Recorded data:
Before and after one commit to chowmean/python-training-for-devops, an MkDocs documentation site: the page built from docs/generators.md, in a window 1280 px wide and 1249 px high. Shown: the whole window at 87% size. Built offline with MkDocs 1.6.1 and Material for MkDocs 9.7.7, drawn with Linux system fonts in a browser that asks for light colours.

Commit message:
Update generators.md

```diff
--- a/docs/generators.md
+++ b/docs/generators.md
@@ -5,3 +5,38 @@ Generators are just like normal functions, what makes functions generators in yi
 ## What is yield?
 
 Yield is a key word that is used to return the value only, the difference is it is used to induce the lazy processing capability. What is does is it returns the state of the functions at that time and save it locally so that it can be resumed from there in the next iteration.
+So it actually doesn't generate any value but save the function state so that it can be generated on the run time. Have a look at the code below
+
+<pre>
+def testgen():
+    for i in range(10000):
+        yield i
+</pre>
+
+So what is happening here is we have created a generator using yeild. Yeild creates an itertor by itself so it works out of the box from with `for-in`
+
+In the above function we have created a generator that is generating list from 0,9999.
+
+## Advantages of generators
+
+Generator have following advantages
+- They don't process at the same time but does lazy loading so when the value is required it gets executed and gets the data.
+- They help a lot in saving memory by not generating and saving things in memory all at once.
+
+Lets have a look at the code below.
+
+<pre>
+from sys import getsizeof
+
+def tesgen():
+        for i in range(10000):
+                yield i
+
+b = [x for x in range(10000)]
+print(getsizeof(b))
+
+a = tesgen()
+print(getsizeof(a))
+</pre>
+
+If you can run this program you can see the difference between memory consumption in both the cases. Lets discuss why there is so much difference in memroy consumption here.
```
==
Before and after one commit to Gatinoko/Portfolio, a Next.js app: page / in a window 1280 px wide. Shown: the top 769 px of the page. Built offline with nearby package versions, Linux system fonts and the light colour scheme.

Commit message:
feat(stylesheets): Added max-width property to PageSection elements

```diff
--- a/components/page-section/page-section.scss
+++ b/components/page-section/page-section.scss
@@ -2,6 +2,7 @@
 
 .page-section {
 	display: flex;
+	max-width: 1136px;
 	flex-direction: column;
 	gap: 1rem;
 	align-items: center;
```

• YOUR GOAL: All lines holding the word "range" must be copied from the data.

• RESPONSE FOR THIS EXERCISE:
+    for i in range(10000):
+        for i in range(10000):
+b = [x for x in range(10000)]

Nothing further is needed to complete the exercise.